Supplied material:
------------------------------

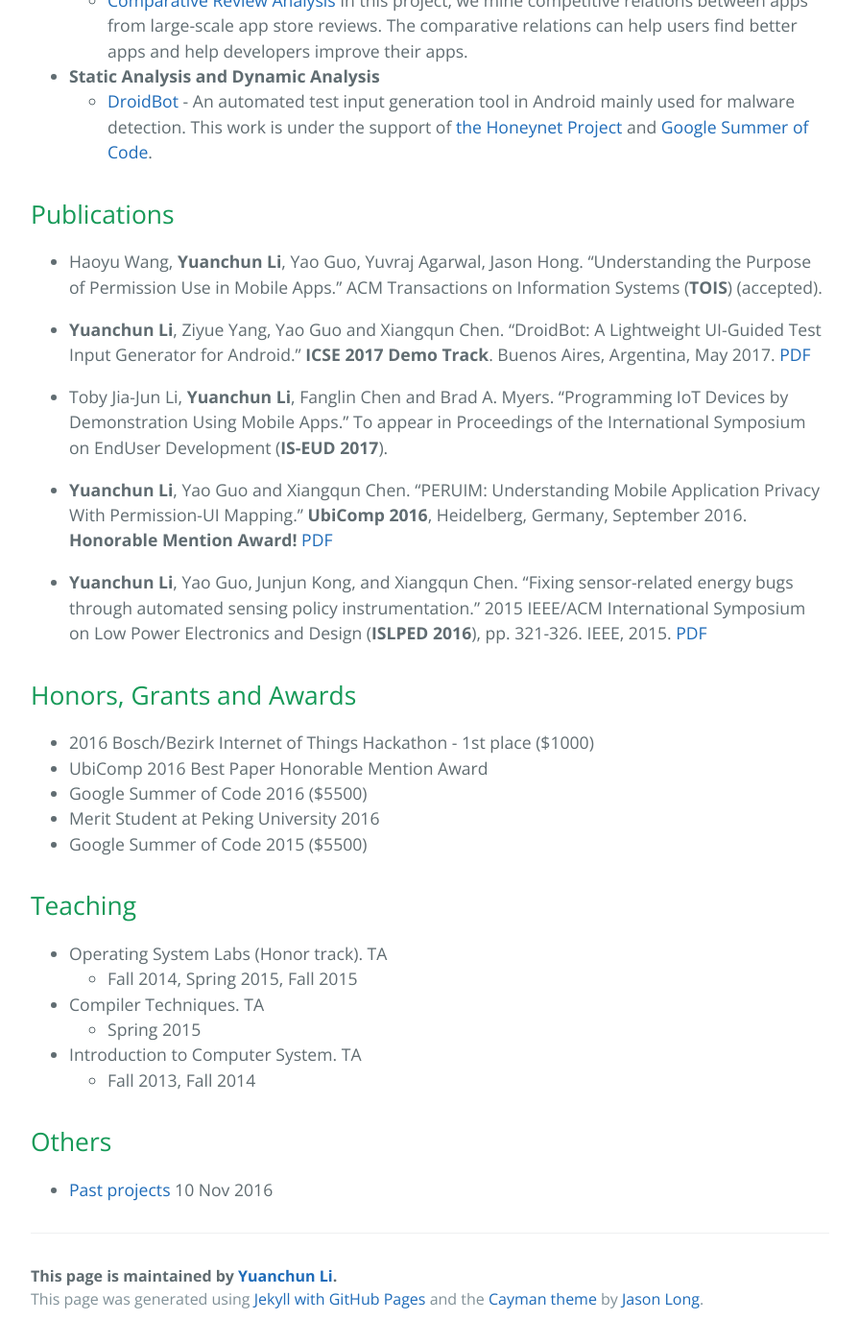
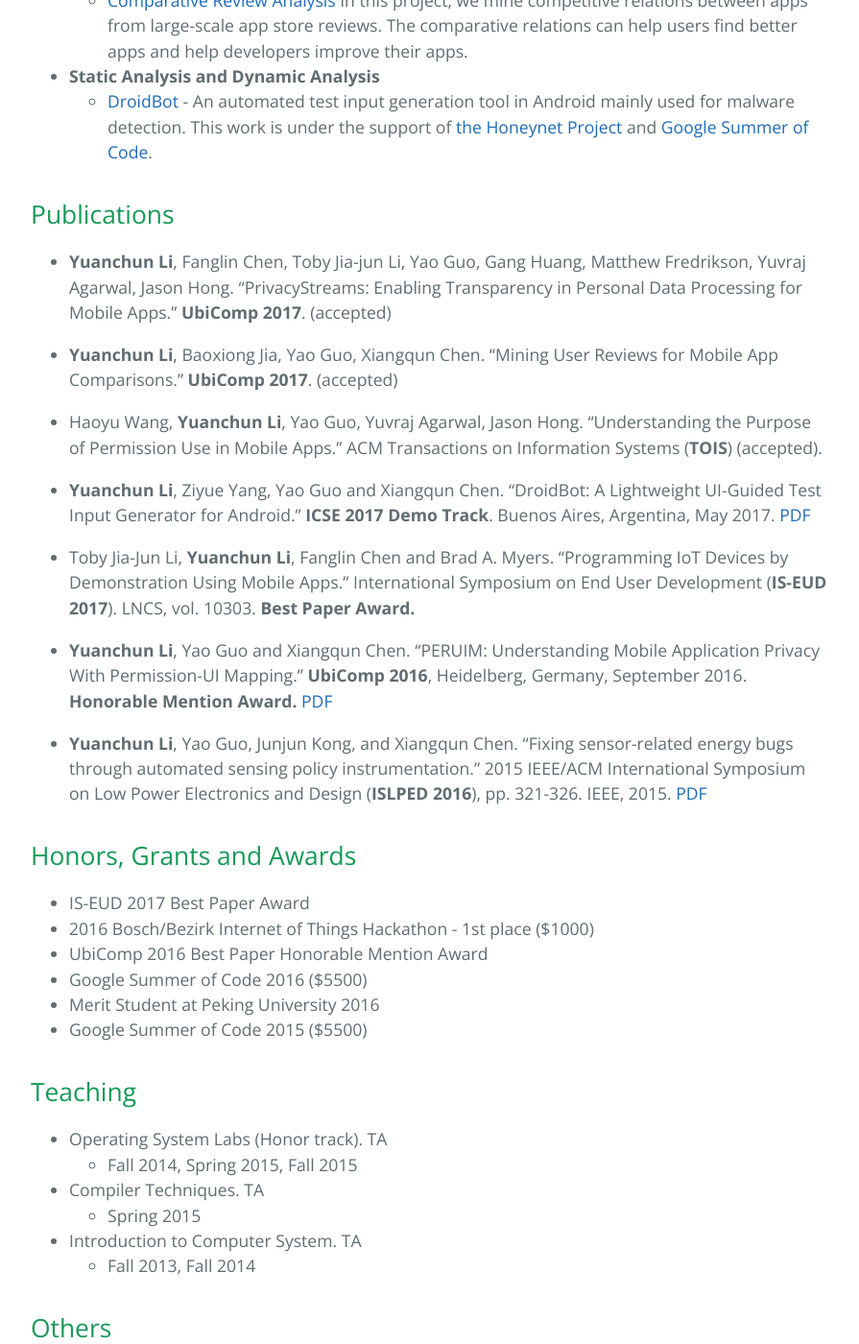
Before and after one commit to yuanchun-li/yuanchun-li.github.io, a Jekyll site: the page built from index.md, in a window 1280 px wide and 1400 px high, scrolled down 1166 px. Shown: the whole window at 96% size, without its empty margins (192-1087 px from the left). Built offline with Jekyll 4.4.1, drawn with Linux system fonts in a browser that asks for light colours.

Commit message:
add new publications

```diff
--- a/index.md
+++ b/index.md
@@ -54,18 +54,23 @@
 
 ## Publications
 
+- **Yuanchun Li**, Fanglin Chen, Toby Jia-jun Li, Yao Guo, Gang Huang, Matthew Fredrikson, Yuvraj Agarwal, Jason Hong. "PrivacyStreams: Enabling Transparency in Personal Data Processing for Mobile Apps." **UbiComp 2017**. (accepted)
+
+- **Yuanchun Li**, Baoxiong Jia, Yao Guo, Xiangqun Chen. "Mining User Reviews for Mobile App Comparisons." **UbiComp 2017**. (accepted)
+
 - Haoyu Wang, **Yuanchun Li**, Yao Guo, Yuvraj Agarwal, Jason Hong. "Understanding the Purpose of Permission Use in Mobile Apps." ACM Transactions on Information Systems (**TOIS**) (accepted).
 
 - **Yuanchun Li**, Ziyue Yang, Yao Guo and Xiangqun Chen. "DroidBot: A Lightweight UI-Guided Test Input Generator for Android." **ICSE 2017 Demo Track**. Buenos Aires, Argentina, May 2017. [PDF]({{site.baseurl}}/static/files/DroidBot_ICSE2017.pdf)
 
-- Toby Jia-Jun Li, **Yuanchun Li**, Fanglin Chen and Brad A. Myers. "Programming IoT Devices by Demonstration Using Mobile Apps." To appear in Proceedings of the International Symposium on EndUser Development (**IS-EUD 2017**).
+- Toby Jia-Jun Li, **Yuanchun Li**, Fanglin Chen and Brad A. Myers. "Programming IoT Devices by Demonstration Using Mobile Apps." International Symposium on End User Development (**IS-EUD 2017**). LNCS, vol. 10303. **Best Paper Award.**
 
-- **Yuanchun Li**, Yao Guo and Xiangqun Chen. "PERUIM: Understanding Mobile Application Privacy With Permission-UI Mapping." **UbiComp 2016**, Heidelberg, Germany, September 2016. **Honorable Mention Award!** [PDF]({{site.baseurl}}/static/files/UbiComp2016.pdf)
+- **Yuanchun Li**, Yao Guo and Xiangqun Chen. "PERUIM: Understanding Mobile Application Privacy With Permission-UI Mapping." **UbiComp 2016**, Heidelberg, Germany, September 2016. **Honorable Mention Award.** [PDF]({{site.baseurl}}/static/files/UbiComp2016.pdf)
 
 - **Yuanchun Li**, Yao Guo, Junjun Kong, and Xiangqun Chen. "Fixing sensor-related energy bugs through automated sensing policy instrumentation." 2015 IEEE/ACM International Symposium on Low Power Electronics and Design (**ISLPED 2016**), pp. 321-326. IEEE, 2015. [PDF]({{site.baseurl}}/static/files/ISLPED2015.pdf)
 
 ## Honors, Grants and Awards
 
++ IS-EUD 2017 Best Paper Award
 + 2016 Bosch/Bezirk Internet of Things Hackathon - 1st place ($1000)
 + UbiComp 2016 Best Paper Honorable Mention Award
 + Google Summer of Code 2016 ($5500)
```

------------------------------

Exercise directions: Where a line of the entries contains "static", report that line.

Result of this exercise:
 - **Yuanchun Li**, Ziyue Yang, Yao Guo and Xiangqun Chen. "DroidBot: A Lightweight UI-Guided Test Input Generator for Android." **ICSE 2017 Demo Track**. Buenos Aires, Argentina, May 2017. [PDF]({{site.baseurl}}/static/files/DroidBot_ICSE2017.pdf)
-- **Yuanchun Li**, Yao Guo and Xiangqun Chen. "PERUIM: Understanding Mobile Application Privacy With Permission-UI Mapping." **UbiComp 2016**, Heidelberg, Germany, September 2016. **Honorable Mention Award!** [PDF]({{site.baseurl}}/static/files/UbiComp2016.pdf)
+- **Yuanchun Li**, Yao Guo and Xiangqun Chen. "PERUIM: Understanding Mobile Application Privacy With Permission-UI Mapping." **UbiComp 2016**, Heidelberg, Germany, September 2016. **Honorable Mention Award.** [PDF]({{site.baseurl}}/static/files/UbiComp2016.pdf)
 - **Yuanchun Li**, Yao Guo, Junjun Kong, and Xiangqun Chen. "Fixing sensor-related energy bugs through automated sensing policy instrumentation." 2015 IEEE/ACM International Symposium on Low Power Electronics and Design (**ISLPED 2016**), pp. 321-326. IEEE, 2015. [PDF]({{site.baseurl}}/static/files/ISLPED2015.pdf)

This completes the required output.